Documented optional pubsub transport for RAP data.
Editorial review and consistency check.
Changed im application type to messaging; added jingle-video.
Clarified structure of, and added schema for, RAP request namespace.
Initial published version.
Added support for RAP requests via IQ.
Defined registry of application types; clarified business rules; corrected schema.
Broadened previous resource flagging proposal to include priority for applications other than messaging.
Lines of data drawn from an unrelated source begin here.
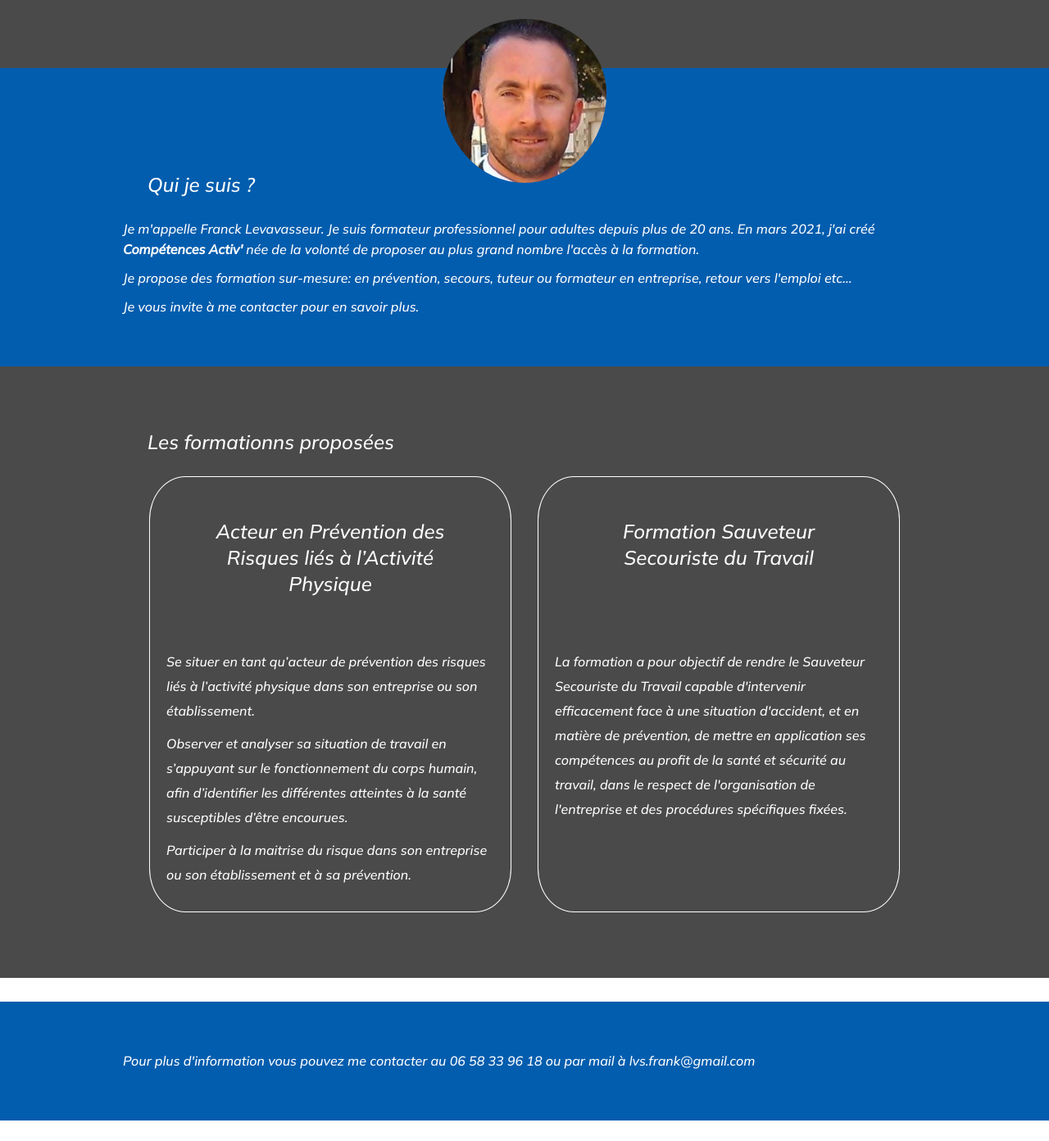
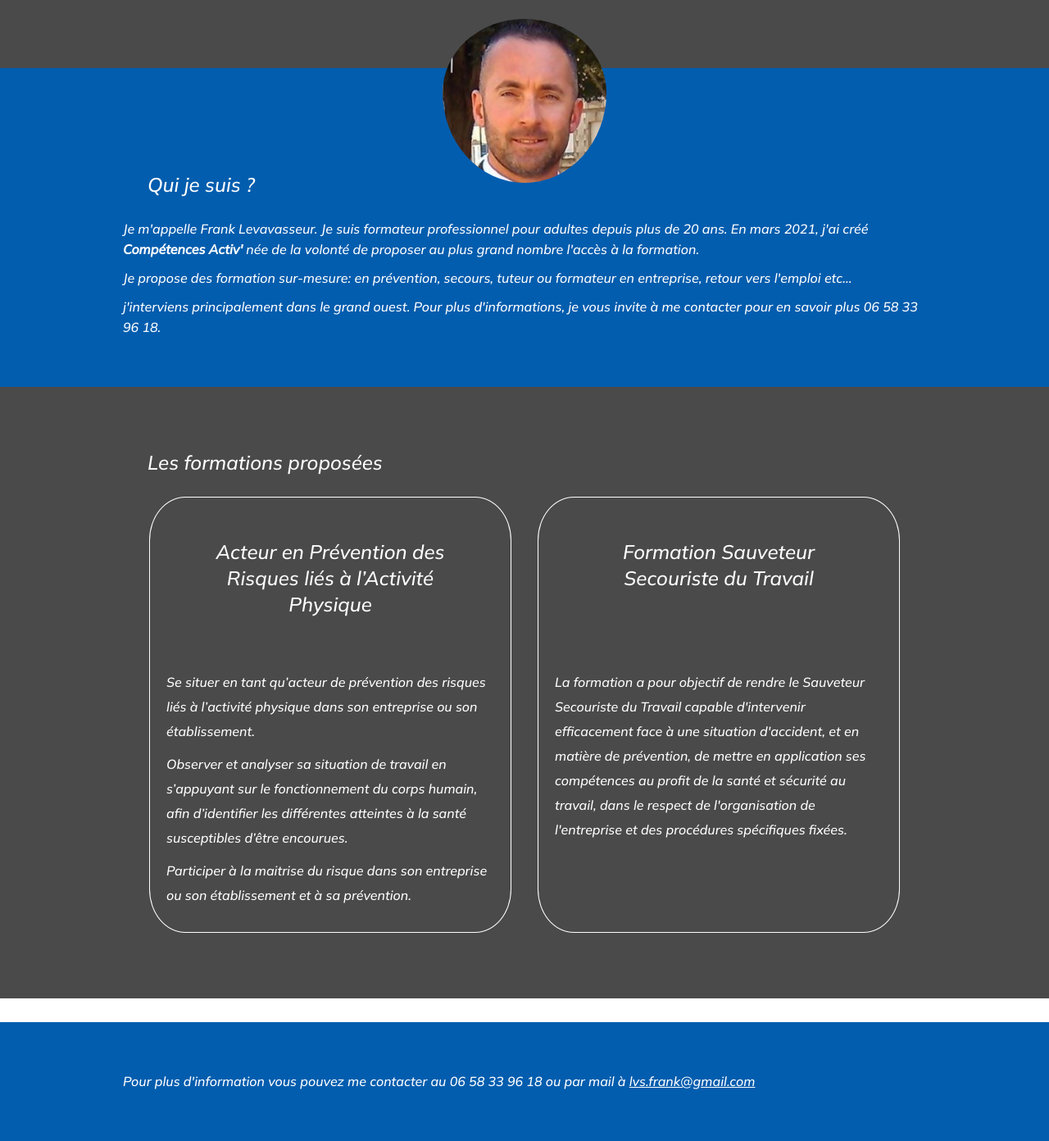
Before and after one commit to lhonore/frank, a plain HTML site: page index.html in a window 1280 px wide. Shown: the part 265-1657 px from the top of the page at 82% size. Before the commit the page ends 1632 px from the top, so only its background shows below. Drawn offline with Linux system fonts and the light colour scheme.

Commit message:
ajout lien mail

```diff
--- a/index.html
+++ b/index.html
@@ -23,18 +23,18 @@
         <div class="main-container">
             <h2>Qui je suis ?</h2>
             <p>
-                Je m'appelle Franck Levavasseur. Je suis formateur professionnel pour adultes depuis plus de 20 ans. En mars 2021, j'ai créé
+                Je m'appelle Frank Levavasseur. Je suis formateur professionnel pour adultes depuis plus de 20 ans. En mars 2021, j'ai créé
                 <b>Compétences Activ'</b> née de la volonté de proposer au plus grand nombre l'accès à la formation.
             </p>
             <p>
                 Je propose des formation sur-mesure: en prévention, secours, tuteur ou formateur en entreprise, retour vers l'emploi etc...
             </p>
             <p>
-                Je vous invite à me contacter pour en savoir plus.
+                j'interviens principalement dans le grand ouest. Pour plus d'informations, je vous invite à me contacter pour en savoir plus 06 58 33 96 18.
             </p>
         </div>
         <div class="main-container">
-            <h2>Les formationns proposées</h2>
+            <h2>Les formations proposées</h2>
             <div class="card-container">
                 <div class="card">
                     <div class="card-header">
@@ -69,7 +69,7 @@
     </main>
 
     <footer>
-        <p>Pour plus d'information vous pouvez me contacter au 06 58 33 96 18 ou par mail à lvs.frank@gmail.com</p>
+        <p>Pour plus d'information vous pouvez me contacter au 06 58 33 96 18 ou par mail à <a href="mailto:lvs.frank@gmail.com<">lvs.frank@gmail.com</a></p>
 
     </footer>
 
--- a/styles.css
+++ b/styles.css
@@ -172,3 +172,8 @@ li {
     margin-top: 10px;
     text-justify: auto;
 }
+
+a {
+    color: var(--color-w);
+
+}
```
Added more business rules and examples; defined service discovery guidelines.